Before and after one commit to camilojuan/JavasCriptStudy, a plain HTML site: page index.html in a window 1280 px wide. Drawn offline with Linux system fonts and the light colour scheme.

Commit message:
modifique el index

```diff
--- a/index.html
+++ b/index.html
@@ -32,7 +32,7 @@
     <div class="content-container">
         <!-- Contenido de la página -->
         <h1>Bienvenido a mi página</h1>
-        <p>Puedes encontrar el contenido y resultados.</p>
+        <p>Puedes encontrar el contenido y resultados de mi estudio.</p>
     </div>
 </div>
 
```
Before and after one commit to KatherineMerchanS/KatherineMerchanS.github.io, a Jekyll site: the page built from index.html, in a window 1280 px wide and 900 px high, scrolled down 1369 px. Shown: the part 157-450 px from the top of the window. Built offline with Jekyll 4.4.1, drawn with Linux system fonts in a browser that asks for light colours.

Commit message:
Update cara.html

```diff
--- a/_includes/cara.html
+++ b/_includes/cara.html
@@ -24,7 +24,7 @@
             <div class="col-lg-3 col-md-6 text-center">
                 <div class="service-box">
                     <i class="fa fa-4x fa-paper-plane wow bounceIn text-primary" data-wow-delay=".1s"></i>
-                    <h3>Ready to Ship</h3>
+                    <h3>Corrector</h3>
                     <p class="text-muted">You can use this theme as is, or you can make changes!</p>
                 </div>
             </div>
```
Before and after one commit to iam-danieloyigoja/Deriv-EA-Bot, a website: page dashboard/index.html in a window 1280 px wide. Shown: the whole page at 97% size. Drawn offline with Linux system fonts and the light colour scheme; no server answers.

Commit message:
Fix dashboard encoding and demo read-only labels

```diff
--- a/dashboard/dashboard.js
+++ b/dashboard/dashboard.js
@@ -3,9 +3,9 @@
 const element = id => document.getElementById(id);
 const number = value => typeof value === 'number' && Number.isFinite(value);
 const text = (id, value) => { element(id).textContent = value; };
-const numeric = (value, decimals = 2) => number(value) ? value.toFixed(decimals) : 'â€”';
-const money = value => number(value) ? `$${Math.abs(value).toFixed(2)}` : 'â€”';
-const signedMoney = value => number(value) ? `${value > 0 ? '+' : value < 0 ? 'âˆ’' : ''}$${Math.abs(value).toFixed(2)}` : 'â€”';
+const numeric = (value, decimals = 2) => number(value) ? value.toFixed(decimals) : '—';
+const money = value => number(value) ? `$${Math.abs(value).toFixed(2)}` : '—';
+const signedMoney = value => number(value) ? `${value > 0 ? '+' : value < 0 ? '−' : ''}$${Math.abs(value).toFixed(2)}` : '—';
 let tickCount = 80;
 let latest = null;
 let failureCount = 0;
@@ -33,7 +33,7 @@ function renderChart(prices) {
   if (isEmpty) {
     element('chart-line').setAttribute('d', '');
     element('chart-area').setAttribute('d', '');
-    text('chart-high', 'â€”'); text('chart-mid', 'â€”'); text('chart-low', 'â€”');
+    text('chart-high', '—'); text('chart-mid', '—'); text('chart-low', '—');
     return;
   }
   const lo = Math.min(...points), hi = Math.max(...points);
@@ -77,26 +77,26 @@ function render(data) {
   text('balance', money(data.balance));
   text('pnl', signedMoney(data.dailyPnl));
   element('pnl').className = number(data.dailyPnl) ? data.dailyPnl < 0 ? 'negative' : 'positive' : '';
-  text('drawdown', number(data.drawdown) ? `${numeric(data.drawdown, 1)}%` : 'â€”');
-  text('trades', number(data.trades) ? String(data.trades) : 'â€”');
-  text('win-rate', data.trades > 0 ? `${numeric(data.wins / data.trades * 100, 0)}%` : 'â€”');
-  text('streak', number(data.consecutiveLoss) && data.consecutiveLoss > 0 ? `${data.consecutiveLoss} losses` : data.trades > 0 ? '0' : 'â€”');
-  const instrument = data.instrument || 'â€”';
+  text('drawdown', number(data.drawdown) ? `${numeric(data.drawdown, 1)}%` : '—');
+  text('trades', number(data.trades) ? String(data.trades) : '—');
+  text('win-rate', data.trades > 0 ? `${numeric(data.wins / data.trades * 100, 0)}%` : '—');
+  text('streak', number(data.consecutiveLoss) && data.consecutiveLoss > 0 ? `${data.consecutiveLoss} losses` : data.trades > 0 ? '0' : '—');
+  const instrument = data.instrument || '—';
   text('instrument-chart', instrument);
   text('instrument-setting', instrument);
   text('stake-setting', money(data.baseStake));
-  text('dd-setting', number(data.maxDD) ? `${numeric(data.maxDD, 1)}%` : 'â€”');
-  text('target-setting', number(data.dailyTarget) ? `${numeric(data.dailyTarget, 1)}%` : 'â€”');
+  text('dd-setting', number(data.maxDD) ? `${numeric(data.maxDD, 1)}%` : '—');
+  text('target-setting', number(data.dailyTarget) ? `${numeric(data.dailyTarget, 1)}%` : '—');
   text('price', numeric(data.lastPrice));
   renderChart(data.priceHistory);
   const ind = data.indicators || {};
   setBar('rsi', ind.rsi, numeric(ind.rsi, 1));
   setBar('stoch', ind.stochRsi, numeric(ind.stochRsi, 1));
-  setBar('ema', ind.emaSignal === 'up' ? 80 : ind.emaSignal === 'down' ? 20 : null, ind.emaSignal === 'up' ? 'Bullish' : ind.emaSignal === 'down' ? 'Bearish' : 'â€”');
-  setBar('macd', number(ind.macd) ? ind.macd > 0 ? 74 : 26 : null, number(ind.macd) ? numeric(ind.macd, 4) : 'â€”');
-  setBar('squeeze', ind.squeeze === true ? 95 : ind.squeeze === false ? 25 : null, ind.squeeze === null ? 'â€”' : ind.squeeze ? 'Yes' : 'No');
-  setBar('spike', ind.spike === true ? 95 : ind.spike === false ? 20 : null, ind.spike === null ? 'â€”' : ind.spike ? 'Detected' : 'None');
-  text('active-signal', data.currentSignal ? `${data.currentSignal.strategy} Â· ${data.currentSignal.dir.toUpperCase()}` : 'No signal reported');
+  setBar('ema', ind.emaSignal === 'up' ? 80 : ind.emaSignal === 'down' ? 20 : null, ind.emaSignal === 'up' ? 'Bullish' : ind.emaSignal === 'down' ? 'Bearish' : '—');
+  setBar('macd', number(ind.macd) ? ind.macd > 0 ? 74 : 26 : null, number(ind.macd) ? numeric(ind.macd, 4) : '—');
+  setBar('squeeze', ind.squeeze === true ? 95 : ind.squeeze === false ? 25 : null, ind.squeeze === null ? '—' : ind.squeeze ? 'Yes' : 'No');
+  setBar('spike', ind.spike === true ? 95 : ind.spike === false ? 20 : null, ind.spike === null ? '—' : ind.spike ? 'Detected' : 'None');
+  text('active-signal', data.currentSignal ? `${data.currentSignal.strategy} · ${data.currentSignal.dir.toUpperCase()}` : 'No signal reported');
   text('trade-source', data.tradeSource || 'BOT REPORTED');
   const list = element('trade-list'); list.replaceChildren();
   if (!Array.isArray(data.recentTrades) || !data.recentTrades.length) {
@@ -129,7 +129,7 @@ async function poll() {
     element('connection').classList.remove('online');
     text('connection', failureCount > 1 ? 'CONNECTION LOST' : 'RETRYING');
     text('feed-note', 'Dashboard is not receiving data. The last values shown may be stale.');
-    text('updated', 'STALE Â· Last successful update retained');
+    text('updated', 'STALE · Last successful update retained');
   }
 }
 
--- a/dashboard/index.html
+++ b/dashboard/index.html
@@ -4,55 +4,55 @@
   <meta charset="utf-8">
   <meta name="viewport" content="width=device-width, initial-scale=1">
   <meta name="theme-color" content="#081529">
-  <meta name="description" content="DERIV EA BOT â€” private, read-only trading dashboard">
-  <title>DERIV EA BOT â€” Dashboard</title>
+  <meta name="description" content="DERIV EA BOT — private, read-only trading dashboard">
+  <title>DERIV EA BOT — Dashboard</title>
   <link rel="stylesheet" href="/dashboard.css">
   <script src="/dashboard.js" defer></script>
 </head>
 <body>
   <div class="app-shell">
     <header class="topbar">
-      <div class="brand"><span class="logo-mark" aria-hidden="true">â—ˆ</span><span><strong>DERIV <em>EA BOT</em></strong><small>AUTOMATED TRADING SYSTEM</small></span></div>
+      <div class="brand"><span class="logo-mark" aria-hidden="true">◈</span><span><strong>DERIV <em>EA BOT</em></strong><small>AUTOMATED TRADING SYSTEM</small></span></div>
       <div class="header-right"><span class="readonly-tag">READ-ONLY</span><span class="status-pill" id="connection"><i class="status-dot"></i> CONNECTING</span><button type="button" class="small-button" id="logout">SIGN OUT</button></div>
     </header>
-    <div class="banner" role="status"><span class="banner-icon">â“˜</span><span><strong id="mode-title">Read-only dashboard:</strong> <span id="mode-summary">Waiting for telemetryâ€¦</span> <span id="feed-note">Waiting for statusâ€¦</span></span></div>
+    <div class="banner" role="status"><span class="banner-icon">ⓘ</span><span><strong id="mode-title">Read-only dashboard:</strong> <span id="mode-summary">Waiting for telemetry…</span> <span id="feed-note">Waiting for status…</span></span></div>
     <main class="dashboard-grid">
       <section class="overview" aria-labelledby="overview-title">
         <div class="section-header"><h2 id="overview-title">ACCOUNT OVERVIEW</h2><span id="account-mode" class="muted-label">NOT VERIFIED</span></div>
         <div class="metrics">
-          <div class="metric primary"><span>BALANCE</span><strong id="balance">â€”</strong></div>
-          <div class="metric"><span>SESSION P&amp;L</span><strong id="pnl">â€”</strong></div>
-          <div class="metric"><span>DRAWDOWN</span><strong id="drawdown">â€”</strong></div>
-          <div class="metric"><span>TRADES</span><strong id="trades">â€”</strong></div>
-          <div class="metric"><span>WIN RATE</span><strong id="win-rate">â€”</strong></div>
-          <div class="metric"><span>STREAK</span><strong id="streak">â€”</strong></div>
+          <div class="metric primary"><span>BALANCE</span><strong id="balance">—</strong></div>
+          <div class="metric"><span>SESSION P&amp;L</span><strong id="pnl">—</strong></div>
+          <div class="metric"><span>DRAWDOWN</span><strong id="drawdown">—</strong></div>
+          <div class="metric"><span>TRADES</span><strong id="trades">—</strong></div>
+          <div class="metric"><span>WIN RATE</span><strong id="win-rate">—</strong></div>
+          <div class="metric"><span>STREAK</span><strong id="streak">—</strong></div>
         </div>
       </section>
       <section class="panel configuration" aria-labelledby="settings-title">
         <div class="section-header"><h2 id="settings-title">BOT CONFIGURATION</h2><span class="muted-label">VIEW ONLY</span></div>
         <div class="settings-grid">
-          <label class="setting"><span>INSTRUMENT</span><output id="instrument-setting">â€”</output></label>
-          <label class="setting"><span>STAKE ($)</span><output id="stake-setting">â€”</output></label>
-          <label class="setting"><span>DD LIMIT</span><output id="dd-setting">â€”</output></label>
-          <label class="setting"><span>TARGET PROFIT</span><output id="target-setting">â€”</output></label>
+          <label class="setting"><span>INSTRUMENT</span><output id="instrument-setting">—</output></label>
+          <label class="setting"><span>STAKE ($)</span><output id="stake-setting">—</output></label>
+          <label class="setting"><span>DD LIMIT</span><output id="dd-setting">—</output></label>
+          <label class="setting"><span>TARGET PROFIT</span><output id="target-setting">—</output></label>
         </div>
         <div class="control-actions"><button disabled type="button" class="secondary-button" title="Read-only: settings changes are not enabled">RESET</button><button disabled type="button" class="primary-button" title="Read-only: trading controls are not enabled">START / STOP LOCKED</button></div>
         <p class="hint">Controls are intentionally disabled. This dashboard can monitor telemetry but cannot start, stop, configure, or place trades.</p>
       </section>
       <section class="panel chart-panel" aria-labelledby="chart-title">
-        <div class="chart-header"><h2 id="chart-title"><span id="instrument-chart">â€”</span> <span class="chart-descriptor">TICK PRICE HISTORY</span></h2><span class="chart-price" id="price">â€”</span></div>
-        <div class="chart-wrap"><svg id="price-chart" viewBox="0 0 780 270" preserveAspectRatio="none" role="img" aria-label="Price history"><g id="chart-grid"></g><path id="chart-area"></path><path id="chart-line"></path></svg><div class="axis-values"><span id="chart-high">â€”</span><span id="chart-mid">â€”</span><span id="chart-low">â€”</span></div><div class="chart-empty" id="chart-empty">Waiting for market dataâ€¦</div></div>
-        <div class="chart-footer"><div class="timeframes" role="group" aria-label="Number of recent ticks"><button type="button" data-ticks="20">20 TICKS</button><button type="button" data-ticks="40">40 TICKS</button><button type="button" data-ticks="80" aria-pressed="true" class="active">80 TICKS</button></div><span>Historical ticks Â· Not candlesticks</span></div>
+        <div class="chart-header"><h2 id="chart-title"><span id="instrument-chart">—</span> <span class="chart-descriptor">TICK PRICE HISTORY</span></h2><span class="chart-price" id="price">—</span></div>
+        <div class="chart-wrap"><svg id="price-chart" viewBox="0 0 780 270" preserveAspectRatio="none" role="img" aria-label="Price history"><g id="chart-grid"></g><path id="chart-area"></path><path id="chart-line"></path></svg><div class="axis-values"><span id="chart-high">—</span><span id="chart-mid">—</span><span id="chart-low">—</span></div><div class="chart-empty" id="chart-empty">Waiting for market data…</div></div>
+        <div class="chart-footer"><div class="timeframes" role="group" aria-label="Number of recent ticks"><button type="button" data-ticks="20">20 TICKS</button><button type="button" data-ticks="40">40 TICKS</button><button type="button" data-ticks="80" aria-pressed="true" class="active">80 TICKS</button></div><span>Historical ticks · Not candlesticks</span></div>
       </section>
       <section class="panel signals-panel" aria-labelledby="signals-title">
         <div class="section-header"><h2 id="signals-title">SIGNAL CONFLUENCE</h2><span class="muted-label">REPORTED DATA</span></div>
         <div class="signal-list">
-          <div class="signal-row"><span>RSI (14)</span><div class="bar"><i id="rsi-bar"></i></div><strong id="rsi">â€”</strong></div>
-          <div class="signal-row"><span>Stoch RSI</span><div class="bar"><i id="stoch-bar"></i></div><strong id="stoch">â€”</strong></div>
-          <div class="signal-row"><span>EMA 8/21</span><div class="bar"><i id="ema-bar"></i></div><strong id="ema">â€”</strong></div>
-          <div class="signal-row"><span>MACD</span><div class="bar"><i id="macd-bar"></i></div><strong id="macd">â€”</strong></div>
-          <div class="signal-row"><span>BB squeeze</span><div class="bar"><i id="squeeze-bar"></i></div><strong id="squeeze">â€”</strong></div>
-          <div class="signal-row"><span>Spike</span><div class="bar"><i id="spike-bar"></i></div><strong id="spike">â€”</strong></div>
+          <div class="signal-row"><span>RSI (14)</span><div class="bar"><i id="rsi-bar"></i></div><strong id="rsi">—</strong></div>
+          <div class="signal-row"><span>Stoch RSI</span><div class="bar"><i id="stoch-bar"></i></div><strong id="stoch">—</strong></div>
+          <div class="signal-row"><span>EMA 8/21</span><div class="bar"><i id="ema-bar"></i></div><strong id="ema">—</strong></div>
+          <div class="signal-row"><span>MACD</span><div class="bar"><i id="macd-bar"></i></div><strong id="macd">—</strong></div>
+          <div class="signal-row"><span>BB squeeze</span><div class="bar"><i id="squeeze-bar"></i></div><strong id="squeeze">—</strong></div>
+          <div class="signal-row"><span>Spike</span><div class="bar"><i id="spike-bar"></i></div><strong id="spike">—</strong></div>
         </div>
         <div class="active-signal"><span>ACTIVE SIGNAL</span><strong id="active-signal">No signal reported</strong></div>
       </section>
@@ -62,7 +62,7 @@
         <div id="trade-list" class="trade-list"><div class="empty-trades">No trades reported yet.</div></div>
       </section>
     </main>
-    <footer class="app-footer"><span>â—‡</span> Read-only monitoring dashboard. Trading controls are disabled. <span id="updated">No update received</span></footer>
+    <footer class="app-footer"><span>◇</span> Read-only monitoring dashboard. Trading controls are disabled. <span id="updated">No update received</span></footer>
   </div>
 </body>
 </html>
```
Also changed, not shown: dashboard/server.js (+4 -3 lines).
──────
Look over the listing above and copy each line that contains "streak".

▶ RESULT OF THE EXERCISE
-  text('streak', number(data.consecutiveLoss) && data.consecutiveLoss > 0 ? `${data.consecutiveLoss} losses` : data.trades > 0 ? '0' : 'â€”');
+  text('streak', number(data.consecutiveLoss) && data.consecutiveLoss > 0 ? `${data.consecutiveLoss} losses` : data.trades > 0 ? '0' : '—');
-          <div class="metric"><span>STREAK</span><strong id="streak">â€”</strong></div>
+          <div class="metric"><span>STREAK</span><strong id="streak">—</strong></div>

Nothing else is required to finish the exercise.